Two of the issues that come up frequently when discussing wind energy options are the noise and the actual output of the turbine.
The noise issue is more of a problem for big turbines. They may look majestic from far away, but when you live nearby they can make a bit of noise. People have also complained about health problems as a result of the turbines, but there are conflicting opinions in the medical field as to the real effect of the turbines on health. Interestingly, research has shown that the noise only bothers certain people in certain locations. For example, a quiet island might have more complaints than a busy suburb. Urban wind turbines are in a unique situation because they are smaller units that exist in a louder environment, but are also much closer to other residents.
As for the actual output of the turbines, it depends on who you talk to.
One tech firm, The Archimedes, has designed an urban solution to the problem with wind turbine noise, based on the real (Ancient Greek Mathmetician) Archimedes’ screw pump design. It looks a little wonky, but the 165 pound, 5-foot turbine is designed to eliminate blade noise—it lacks the traditional blades—while putting out an impressive energy yield. By impressive, I mean that this seems too good to be true. The company says its Liam F1 Urban Wind Turbine has an energy yield that is “80 percent of the maximum that’s possible.” According to gizmag.com, most conventional turbines produce between 25 to 50 percent, so take the promise with a grain of salt.
The circular design means the turbine is able to swing to whichever way the wind is blowing, and that it produces much less noise than traditional blades. The company says the turbine is capable of producing an average of 1,500 kilo-watt hours of energy per year at a wind-speed of 5 m/s. The company asserts that equals about half of the power consumption of a common household. That being said, the U.S. Energy Information Administrationputs the average U.S. household consumption at 10, 837 kWh/year. Louisiana has the highest at 15,046 kWh and Maine had the lowest at 6,367 kWh. However, the global average is around 3,500 kWh, so that might be the number they’re using or the number might be based on a typical Dutch home in the Netherlands, where the company is based.

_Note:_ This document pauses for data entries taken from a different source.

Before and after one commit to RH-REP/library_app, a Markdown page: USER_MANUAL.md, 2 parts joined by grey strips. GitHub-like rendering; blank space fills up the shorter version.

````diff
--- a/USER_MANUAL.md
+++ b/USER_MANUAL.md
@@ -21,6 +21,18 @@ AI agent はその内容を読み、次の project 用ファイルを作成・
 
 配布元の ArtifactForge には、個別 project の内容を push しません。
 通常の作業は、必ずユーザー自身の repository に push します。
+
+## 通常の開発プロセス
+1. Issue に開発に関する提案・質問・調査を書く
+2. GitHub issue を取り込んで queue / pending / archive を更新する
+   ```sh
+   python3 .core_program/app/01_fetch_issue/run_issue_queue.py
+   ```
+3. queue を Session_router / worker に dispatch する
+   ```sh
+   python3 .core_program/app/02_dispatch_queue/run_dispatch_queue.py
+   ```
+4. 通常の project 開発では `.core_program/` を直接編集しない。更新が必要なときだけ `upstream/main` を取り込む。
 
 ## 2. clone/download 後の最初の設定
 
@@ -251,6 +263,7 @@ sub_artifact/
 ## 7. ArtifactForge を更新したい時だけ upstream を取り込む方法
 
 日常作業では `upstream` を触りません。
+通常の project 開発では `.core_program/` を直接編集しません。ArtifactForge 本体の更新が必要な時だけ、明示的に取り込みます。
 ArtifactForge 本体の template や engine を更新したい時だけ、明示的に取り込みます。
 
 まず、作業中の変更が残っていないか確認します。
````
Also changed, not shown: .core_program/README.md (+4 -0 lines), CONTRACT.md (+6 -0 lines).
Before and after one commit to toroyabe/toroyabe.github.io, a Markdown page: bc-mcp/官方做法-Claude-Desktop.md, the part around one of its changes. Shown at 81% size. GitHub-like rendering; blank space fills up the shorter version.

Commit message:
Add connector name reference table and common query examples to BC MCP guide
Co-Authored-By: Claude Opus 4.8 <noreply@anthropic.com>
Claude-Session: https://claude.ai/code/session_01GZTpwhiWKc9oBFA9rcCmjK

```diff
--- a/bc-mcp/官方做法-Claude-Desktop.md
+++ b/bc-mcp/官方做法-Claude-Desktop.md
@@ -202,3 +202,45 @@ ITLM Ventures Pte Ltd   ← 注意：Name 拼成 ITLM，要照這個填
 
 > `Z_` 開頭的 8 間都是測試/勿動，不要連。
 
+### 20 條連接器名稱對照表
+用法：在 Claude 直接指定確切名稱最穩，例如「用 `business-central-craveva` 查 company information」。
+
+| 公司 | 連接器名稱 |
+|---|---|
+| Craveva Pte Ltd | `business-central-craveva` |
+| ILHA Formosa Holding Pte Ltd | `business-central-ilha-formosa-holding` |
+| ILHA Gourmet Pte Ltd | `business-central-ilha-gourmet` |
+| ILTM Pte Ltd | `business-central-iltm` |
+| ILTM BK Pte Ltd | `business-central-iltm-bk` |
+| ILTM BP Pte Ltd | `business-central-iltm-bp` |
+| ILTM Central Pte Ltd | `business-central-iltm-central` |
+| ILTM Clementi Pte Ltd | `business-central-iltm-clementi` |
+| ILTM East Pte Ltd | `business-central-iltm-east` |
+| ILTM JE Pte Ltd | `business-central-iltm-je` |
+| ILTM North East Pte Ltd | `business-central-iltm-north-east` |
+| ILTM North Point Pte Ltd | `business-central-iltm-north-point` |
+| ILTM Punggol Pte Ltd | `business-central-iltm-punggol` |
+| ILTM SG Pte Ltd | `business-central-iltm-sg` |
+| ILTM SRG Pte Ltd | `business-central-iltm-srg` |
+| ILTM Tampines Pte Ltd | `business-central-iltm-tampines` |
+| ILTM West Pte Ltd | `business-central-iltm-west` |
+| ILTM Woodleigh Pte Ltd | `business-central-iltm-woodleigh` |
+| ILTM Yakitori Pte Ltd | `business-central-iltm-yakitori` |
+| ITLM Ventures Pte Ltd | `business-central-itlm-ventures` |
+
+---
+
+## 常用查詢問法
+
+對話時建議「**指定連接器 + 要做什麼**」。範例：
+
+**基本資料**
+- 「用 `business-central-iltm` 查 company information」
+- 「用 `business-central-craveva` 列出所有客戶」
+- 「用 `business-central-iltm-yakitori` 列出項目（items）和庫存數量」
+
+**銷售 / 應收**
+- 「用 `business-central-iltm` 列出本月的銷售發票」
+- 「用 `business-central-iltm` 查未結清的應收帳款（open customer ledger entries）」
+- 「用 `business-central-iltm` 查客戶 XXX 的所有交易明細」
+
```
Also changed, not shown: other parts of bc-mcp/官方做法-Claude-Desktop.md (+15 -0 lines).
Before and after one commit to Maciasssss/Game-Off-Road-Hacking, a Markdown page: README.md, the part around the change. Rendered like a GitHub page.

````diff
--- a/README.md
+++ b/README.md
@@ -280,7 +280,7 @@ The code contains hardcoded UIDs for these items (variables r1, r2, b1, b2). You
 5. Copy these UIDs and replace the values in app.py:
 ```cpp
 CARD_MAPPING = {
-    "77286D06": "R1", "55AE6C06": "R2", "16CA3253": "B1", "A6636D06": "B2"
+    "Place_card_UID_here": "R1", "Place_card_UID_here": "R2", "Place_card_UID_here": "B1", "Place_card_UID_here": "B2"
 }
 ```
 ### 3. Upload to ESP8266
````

So to answer the question: This might shave off a chunk of your bill, but it’s not going to be half of it (unless you up and move). There are definite benefits to a roof turbine, but the numbers are a little off for the average U.S. household. The Liam F1 will hit the American market on July 1st with a price tag of just over $5,400.
It's important to note that the urban wind turbine isn't hugely popular in most of the United States with typically larger homes and high energy usuage. However, for an apartment in an urban setting it might actually eliminate quite a portion of the electric bill, given that the bill itself will be smaller than in a traditional house. The usage number broken down by dwelling-type don't exist--please send them along if you find any--so it will be interesting to see if this is a viable option for people living in cities.